Aleksander Benedykt Stanisław Sobieski (1677-1714), the second son of Jan III Sobieski and Maria Kazimiera. A humanist by choice, but carefully educated in the art of war.
In 1696-1698, after the death of his father, Aleksander almost constantly accompanied his mother. Started an affair with Elżbieta Sieniawska. Refused to become politically engaged, and although he acknowledged the rule of Augustus II he probably never swore a formal oath of loyalty to the king. When the beginning of the Northern War created hopes for a crown for Prince Jakub, Aleksander supported his brother.

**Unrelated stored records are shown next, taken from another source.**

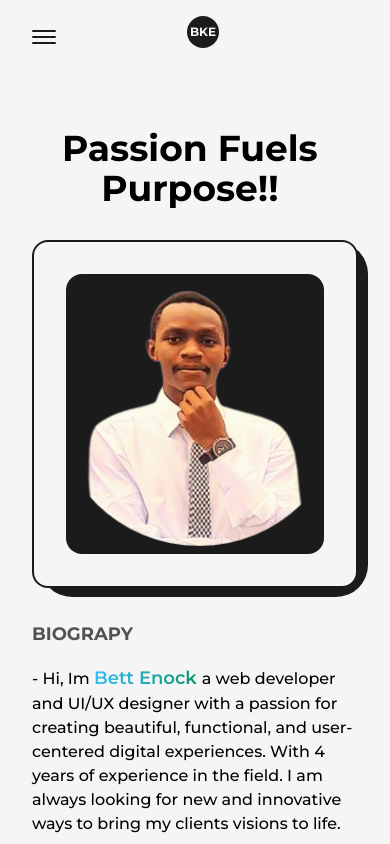
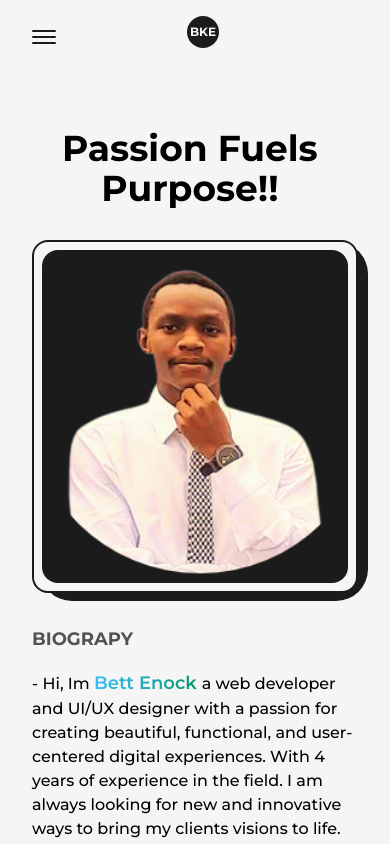
Before and after one commit to QuantaGeek/nextjs-creative, a Next.js app: page /about in a window 390 px wide. Shown: the top 844 px of the page. Built offline with nearby package versions, Linux system fonts and the light colour scheme.

Commit message:
Make page more responsive.

```diff
--- a/src/pages/about.js
+++ b/src/pages/about.js
@@ -39,7 +39,7 @@ const about = () => {
         <meta name="description" content="Web development road map" />
       </Head>
       <main className="flex w-full flex-col items-center justify-center dark:text-light">
-        <Layout className="pt-32 sm:pt-32 md:pt-48 lg:pt-52 bg-heroPattern">
+        <Layout className="pt-32 sm:pt-32 md:pt-48 lg:pt-52">
           <AnimatedText text="Passion Fuels Purpose!!" className="mb-16 lg:!text-7xl sm:!text-6xl xs:!text-4xl sm:mb-8" />
           <div className="grid w-full grid-cols-8 gap-16 sm:gap-8 ">
             <div className="col-span-3 flex flex-col items-start justify-start xl:col-span-4 md:order-2 md:col-span-8">
@@ -66,7 +66,7 @@ const about = () => {
                 your next project.
               </p>
             </div>
-            <div className="col-span-3 relative h-max rounded-2xl border-2 border-solid border-dark bg-light dark:bg-dark dark:border-light p-8 xl:col-span-4 md:order-1 md:col-span-8">
+            <div className="col-span-3 relative h-max rounded-2xl border-2 border-solid border-dark bg-light dark:bg-dark dark:border-light p-8 xs:p-2 xl:col-span-4 md:order-1 md:col-span-8">
               <div className="absolute top-0 -right-3 -z-10 w-[102%]  h-[103%] rounded-[2rem] bg-dark dark:bg-light" />
               <Image
                 src={profileImage}
--- a/src/pages/index.js
+++ b/src/pages/index.js
@@ -18,7 +18,7 @@ export default function Home() {
 
       </Head>
       <main className='flex flex-col items-center text-dark dark:text-light w-full min-h-screen'>
-        <Layout className='pt-24 '>
+        <Layout className='pt-16 xs:pt-32 '>
           <div className=' flex items-center justify-content-between w-full lg:flex-col'>
               <div className='w-1/2 md:w-full pt-2'>
                 <Image src= {profileImage} alt =" BKE"
```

In February 1704 the princes Jakub and Konstanty were abducted near Wrocław upon the order of Augustus II and imprisoned in Saxony. Aleksander became a pretender to the Polish crown, backed by Charles XII of Sweden and Primate Michał Radziejowski. He protested against this plan, quite possibly fearing the political revenge of his former lover, Sieniawska, and his brothers. After Charles XII set them free in December 1706, Aleksander withdrew from political life and in 1710 moved to Rome together with his mother; the local climate was beneficial for his rheumatism. In time, became involved in cultural life and was known as a poet as well as a lover and patron of the arts. Staged opera spectacles at his private theatre.
At the end of his life, the ailing prince sought solace in prayer. He died in Rome, where he was buried in a Capuchin church.